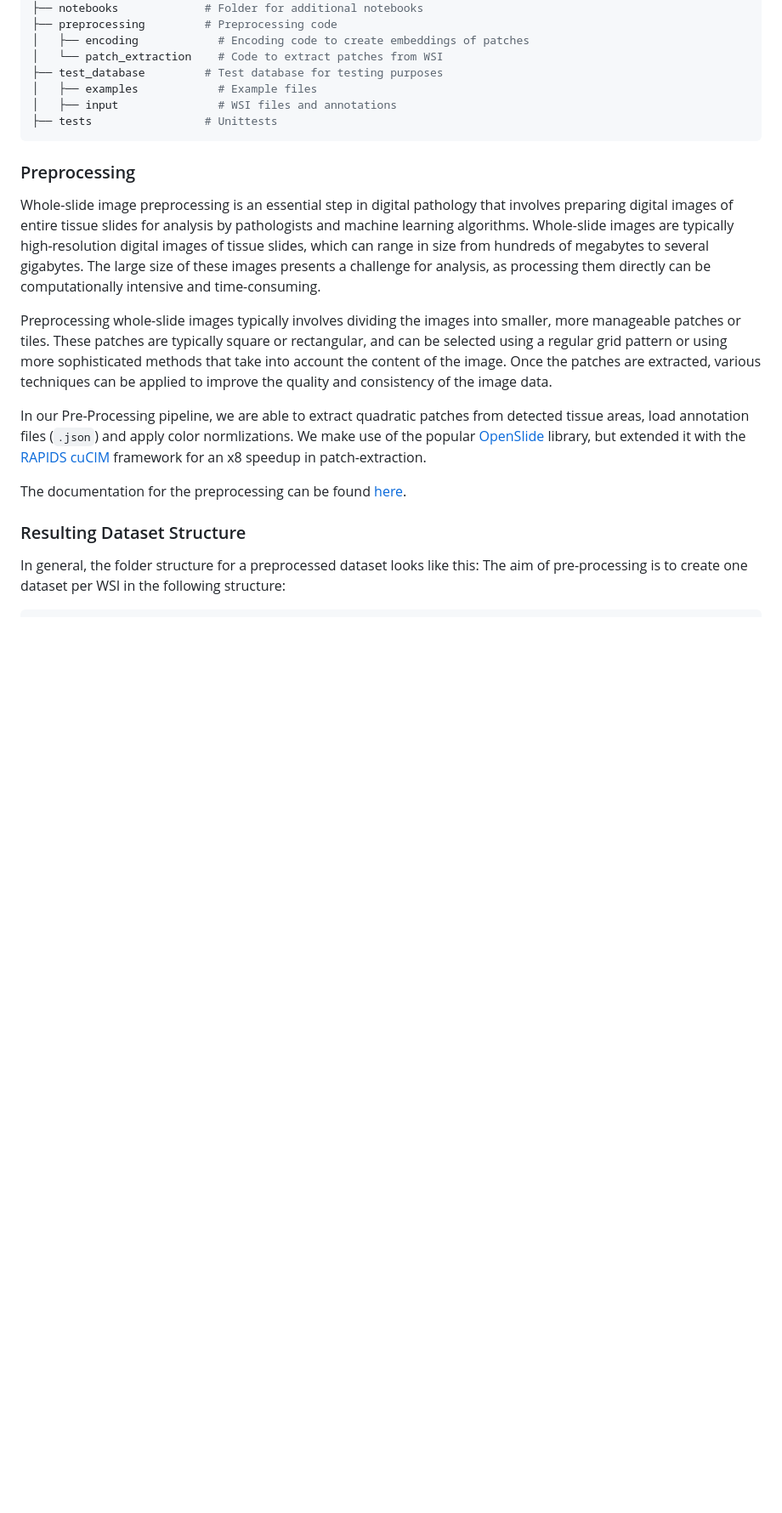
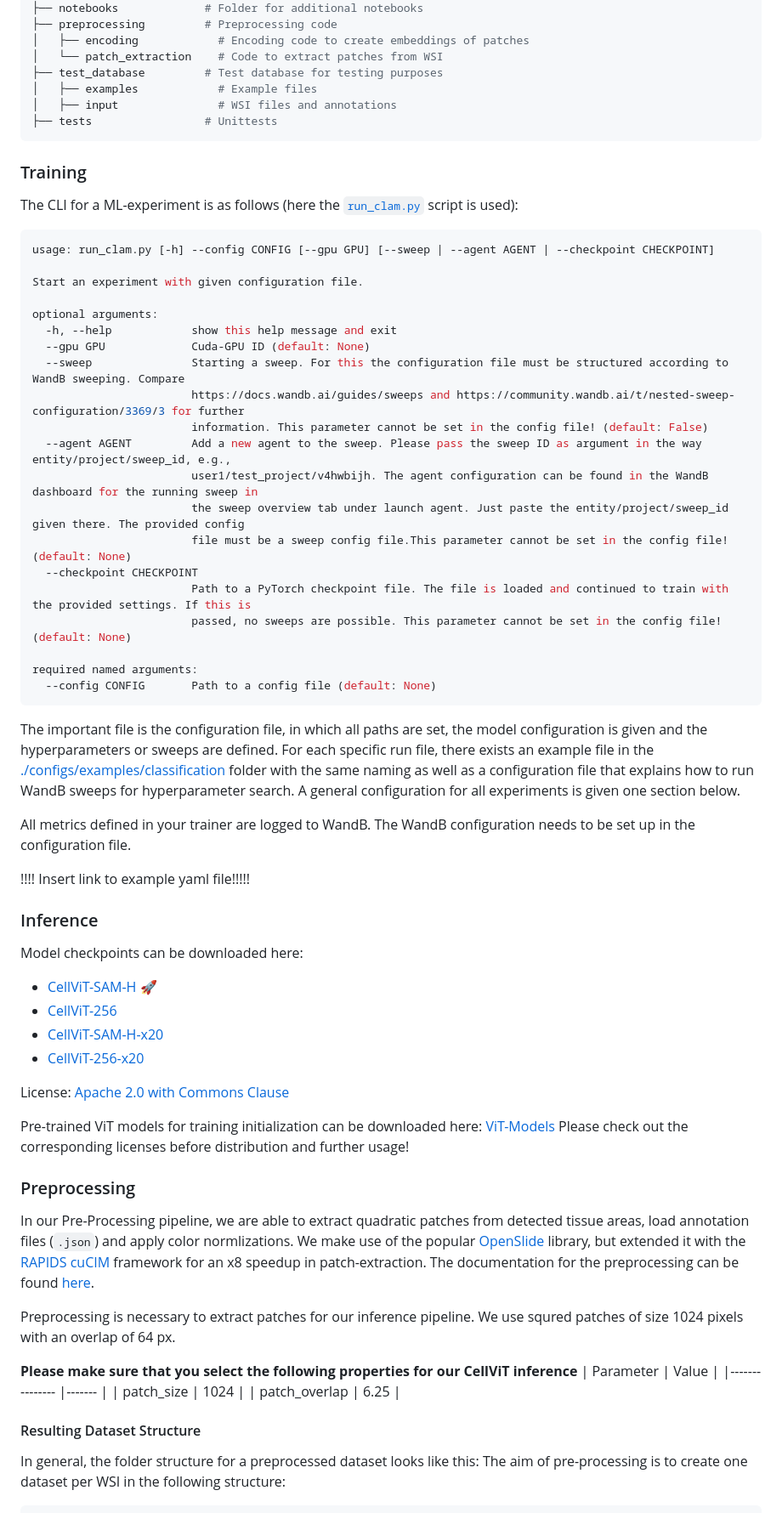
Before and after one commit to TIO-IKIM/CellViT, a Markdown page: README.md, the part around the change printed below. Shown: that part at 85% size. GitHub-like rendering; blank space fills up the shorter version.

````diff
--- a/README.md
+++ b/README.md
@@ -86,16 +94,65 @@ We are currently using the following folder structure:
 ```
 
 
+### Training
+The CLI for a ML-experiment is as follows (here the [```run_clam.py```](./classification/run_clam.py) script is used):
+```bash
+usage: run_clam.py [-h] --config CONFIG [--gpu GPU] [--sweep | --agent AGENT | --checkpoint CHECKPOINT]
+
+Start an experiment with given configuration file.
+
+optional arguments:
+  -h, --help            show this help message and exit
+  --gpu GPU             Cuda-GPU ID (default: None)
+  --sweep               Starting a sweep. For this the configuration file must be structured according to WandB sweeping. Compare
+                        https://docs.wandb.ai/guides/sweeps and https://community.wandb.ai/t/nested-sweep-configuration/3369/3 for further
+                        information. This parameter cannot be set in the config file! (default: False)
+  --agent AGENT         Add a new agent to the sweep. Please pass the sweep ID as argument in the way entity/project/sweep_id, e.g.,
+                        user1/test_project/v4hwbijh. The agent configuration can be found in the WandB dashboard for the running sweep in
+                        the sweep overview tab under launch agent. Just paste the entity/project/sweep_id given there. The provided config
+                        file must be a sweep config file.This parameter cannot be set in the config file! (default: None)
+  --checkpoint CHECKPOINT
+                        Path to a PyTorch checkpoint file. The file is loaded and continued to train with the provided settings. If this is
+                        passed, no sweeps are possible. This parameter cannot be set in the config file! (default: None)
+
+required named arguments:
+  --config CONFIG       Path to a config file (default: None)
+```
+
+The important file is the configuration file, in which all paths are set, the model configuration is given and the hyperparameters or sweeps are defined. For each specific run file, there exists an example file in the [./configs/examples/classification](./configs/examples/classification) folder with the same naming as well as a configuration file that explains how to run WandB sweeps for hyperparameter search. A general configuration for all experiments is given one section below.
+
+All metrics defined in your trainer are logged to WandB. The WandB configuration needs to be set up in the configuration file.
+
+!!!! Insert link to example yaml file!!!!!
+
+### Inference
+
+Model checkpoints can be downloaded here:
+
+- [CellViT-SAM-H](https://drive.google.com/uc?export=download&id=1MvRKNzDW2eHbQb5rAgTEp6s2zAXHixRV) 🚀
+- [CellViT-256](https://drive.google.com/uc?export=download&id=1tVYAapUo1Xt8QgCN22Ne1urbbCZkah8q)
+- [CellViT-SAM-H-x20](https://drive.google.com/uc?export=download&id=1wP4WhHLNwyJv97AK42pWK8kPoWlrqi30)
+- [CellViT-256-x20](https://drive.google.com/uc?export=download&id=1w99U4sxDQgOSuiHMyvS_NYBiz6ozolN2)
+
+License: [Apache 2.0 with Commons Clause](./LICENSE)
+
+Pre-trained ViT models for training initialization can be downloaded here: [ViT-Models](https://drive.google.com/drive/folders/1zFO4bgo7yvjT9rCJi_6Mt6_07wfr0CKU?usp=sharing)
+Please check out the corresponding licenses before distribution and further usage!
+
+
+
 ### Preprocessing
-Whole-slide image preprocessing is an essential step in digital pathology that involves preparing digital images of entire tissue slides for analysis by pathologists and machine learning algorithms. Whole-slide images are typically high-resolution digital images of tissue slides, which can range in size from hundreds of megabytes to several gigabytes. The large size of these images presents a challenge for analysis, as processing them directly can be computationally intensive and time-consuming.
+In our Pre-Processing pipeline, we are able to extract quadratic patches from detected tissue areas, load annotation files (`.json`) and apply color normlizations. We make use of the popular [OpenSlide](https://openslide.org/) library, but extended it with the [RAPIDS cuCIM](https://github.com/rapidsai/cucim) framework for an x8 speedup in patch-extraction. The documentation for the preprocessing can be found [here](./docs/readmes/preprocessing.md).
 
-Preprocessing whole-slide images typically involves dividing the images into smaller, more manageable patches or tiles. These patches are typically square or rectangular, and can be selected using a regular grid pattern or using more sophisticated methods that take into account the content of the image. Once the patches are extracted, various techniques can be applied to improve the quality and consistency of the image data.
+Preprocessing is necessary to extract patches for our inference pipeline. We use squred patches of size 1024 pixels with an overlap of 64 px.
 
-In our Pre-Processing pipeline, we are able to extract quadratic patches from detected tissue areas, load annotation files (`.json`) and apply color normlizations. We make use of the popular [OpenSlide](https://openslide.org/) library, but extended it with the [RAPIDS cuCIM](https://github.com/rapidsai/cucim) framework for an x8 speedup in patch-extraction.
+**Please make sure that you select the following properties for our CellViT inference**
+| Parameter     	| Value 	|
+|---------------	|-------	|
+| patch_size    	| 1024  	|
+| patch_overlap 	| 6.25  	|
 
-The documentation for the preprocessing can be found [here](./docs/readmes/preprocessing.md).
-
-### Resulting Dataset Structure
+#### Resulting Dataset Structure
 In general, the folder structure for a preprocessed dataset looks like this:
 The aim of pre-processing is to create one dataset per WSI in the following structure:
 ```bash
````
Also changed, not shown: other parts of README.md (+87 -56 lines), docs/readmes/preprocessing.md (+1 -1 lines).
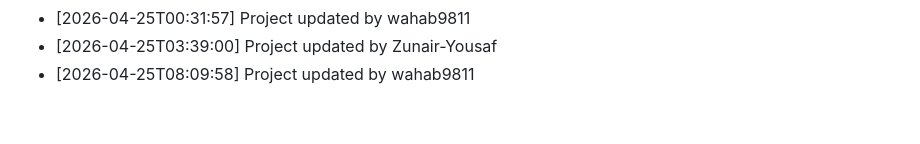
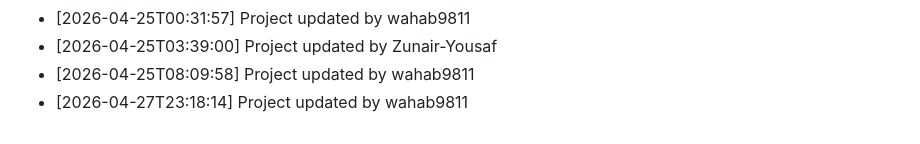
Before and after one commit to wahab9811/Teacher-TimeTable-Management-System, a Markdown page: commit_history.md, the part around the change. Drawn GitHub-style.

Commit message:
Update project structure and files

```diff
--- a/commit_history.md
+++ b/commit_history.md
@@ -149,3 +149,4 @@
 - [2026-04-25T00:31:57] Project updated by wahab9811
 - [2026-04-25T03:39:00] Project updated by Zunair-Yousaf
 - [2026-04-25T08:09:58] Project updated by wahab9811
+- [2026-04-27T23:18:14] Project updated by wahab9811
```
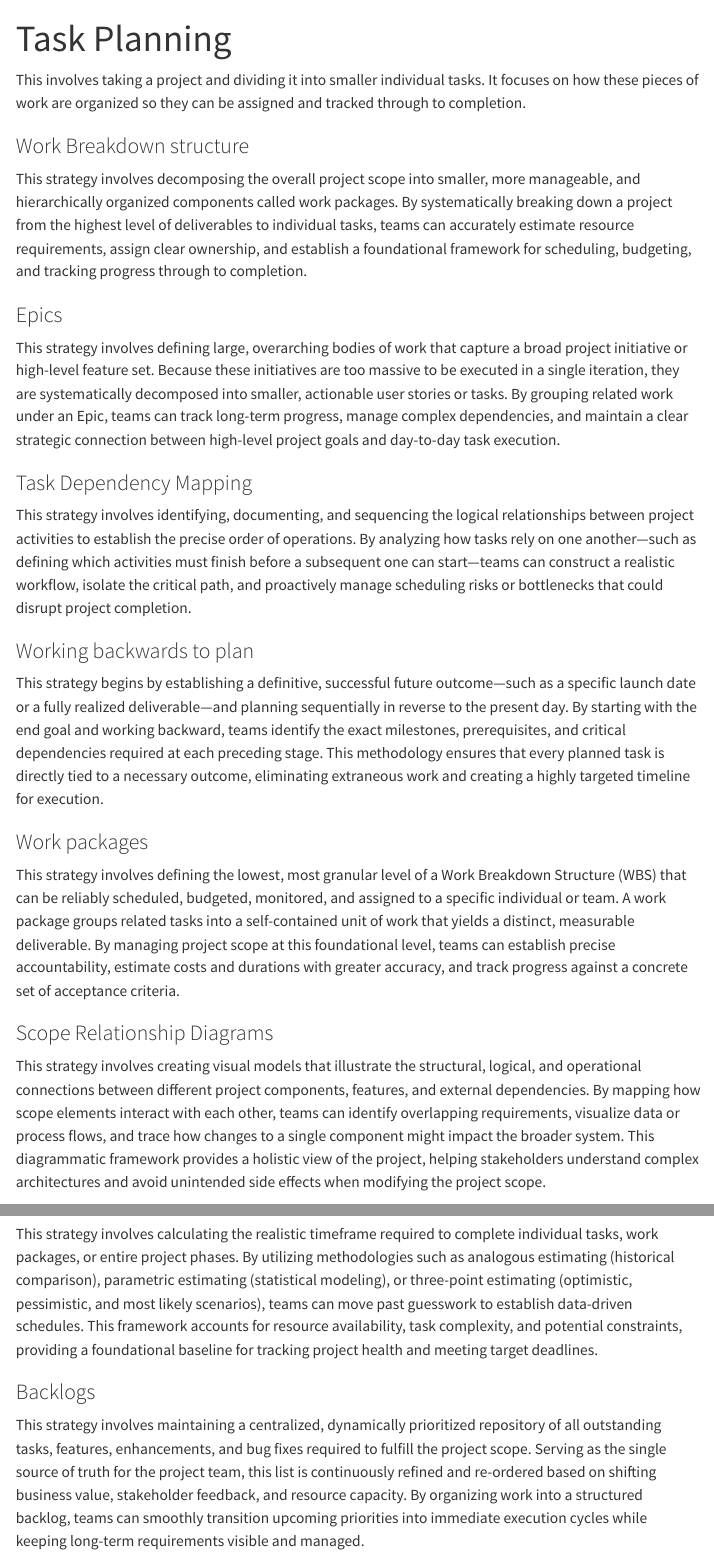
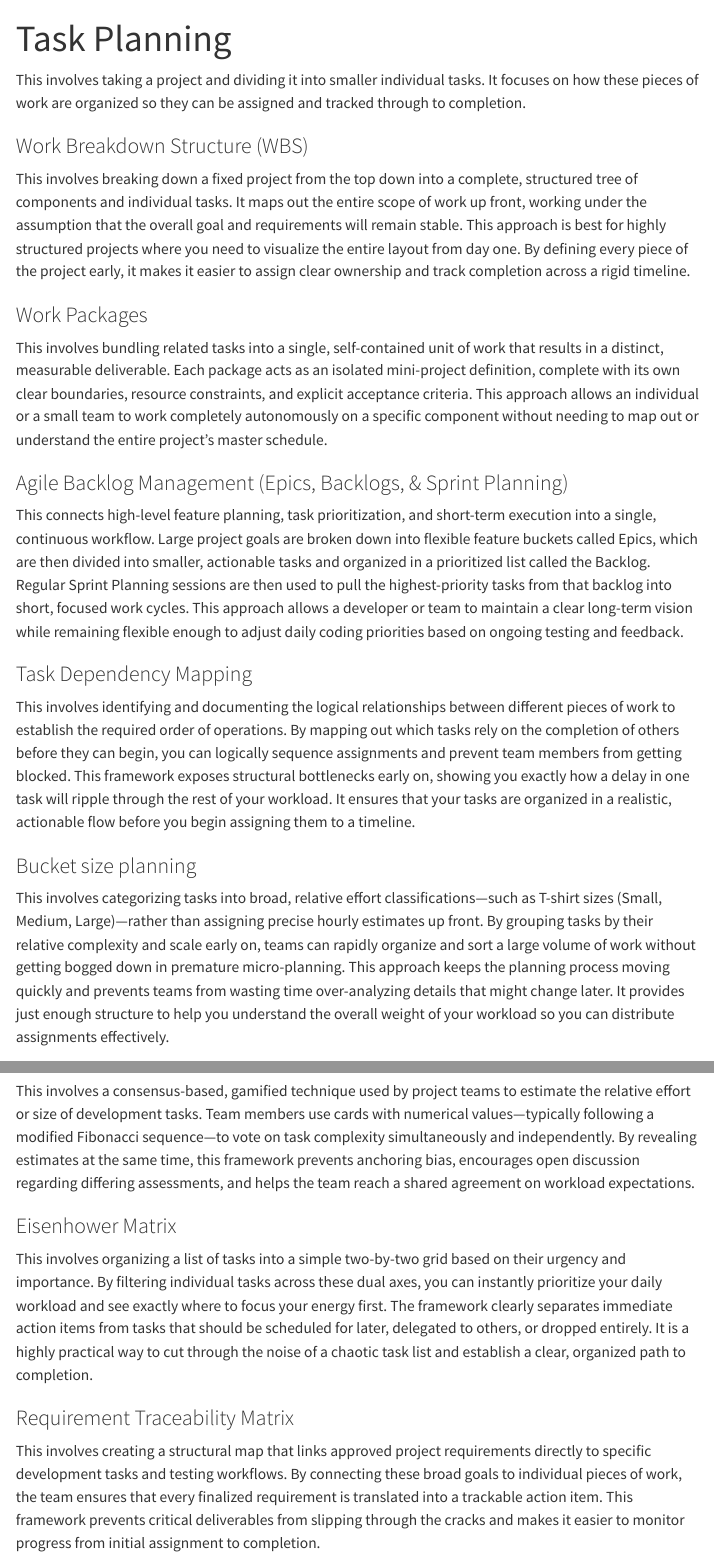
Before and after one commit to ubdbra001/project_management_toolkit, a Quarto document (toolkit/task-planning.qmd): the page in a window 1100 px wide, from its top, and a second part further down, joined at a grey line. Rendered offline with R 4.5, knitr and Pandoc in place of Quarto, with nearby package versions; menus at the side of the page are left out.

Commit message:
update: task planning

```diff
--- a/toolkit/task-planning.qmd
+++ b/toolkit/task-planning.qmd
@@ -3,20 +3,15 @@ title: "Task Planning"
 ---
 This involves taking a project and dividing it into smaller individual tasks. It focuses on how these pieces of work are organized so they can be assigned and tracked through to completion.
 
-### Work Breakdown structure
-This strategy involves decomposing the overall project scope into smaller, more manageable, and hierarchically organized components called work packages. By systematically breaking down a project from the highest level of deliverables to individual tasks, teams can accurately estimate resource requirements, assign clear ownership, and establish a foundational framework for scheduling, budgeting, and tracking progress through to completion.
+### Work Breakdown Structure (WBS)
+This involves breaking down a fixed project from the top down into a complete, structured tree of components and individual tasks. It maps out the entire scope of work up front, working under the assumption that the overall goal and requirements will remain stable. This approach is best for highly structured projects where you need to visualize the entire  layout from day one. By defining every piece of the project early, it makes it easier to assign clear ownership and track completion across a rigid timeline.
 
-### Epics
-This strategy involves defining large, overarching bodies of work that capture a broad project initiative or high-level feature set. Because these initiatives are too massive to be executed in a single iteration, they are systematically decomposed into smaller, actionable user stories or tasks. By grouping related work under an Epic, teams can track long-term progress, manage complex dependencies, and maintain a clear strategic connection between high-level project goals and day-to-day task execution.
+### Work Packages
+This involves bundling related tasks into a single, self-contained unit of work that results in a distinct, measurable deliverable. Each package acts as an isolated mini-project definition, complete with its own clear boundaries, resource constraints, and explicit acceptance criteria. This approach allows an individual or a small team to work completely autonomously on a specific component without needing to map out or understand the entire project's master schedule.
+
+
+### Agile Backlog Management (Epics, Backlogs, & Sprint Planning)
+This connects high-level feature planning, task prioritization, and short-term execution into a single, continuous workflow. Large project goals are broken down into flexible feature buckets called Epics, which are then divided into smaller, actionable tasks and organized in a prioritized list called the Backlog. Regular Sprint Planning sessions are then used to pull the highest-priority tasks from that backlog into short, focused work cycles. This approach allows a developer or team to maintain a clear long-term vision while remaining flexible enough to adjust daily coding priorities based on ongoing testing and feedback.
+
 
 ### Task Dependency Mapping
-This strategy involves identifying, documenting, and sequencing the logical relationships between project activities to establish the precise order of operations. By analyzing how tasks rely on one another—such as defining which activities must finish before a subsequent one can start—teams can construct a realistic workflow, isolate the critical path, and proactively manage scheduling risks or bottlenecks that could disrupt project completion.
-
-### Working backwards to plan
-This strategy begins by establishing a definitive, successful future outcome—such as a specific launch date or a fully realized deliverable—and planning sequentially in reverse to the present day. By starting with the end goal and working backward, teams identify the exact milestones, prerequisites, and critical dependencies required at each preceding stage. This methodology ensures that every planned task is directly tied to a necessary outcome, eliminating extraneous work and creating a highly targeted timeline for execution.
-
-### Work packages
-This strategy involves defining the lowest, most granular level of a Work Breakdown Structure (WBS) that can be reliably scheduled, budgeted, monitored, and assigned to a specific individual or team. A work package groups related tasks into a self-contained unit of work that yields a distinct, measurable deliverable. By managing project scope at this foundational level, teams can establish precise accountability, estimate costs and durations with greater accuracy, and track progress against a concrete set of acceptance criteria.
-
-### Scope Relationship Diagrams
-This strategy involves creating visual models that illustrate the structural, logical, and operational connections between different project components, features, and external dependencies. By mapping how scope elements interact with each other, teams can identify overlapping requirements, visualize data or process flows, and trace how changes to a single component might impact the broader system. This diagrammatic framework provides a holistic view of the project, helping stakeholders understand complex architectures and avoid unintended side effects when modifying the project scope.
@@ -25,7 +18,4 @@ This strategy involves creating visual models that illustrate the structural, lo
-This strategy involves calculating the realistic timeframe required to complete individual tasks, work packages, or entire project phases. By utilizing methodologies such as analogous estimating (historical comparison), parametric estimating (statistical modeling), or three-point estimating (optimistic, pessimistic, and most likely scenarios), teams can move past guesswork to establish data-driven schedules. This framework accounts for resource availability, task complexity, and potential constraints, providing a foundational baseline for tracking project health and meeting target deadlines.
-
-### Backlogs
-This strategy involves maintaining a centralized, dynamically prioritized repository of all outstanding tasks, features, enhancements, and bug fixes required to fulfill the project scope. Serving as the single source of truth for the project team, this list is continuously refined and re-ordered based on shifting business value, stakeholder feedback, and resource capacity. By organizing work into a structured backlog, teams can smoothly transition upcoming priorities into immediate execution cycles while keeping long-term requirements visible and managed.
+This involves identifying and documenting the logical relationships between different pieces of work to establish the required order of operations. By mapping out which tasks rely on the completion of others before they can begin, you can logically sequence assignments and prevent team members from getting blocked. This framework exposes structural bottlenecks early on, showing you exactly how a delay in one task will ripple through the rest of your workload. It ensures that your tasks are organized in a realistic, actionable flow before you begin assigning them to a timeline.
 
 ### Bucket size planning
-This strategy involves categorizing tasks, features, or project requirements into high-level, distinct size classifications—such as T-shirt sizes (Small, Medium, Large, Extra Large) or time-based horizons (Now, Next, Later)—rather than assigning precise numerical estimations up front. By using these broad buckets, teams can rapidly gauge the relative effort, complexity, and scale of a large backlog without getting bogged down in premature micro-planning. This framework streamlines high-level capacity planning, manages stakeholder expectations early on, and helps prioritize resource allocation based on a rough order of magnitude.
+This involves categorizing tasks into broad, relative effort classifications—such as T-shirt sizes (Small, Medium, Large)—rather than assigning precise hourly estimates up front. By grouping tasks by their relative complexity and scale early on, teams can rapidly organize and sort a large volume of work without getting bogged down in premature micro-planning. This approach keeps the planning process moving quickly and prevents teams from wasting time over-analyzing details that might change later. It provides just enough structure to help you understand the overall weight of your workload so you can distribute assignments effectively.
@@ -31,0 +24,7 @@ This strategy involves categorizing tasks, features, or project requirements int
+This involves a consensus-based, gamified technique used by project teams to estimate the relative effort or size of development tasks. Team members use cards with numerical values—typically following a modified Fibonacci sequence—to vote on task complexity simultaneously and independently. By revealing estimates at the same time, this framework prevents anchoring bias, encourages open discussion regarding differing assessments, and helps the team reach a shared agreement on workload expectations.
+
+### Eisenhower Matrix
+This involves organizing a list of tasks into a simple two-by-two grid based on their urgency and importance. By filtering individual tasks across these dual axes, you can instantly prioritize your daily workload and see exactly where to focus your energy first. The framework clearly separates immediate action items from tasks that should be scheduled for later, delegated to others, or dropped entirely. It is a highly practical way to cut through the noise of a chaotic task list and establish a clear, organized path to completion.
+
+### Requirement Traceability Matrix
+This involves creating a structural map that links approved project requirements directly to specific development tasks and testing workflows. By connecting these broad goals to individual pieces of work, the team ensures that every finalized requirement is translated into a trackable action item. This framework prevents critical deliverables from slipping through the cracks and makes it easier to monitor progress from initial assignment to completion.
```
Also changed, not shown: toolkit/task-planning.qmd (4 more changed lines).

YOUR ASSIGNMENT:
Wherever the string "google" occurs in the records above, copy that line.

EXERCISE OUTPUT:
+- [CellViT-SAM-H](https://drive.google.com/uc?export=download&id=1MvRKNzDW2eHbQb5rAgTEp6s2zAXHixRV) 🚀
+- [CellViT-256](https://drive.google.com/uc?export=download&id=1tVYAapUo1Xt8QgCN22Ne1urbbCZkah8q)
+- [CellViT-SAM-H-x20](https://drive.google.com/uc?export=download&id=1wP4WhHLNwyJv97AK42pWK8kPoWlrqi30)
+- [CellViT-256-x20](https://drive.google.com/uc?export=download&id=1w99U4sxDQgOSuiHMyvS_NYBiz6ozolN2)
+Pre-trained ViT models for training initialization can be downloaded here: [ViT-Models](https://drive.google.com/drive/folders/1zFO4bgo7yvjT9rCJi_6Mt6_07wfr0CKU?usp=sharing)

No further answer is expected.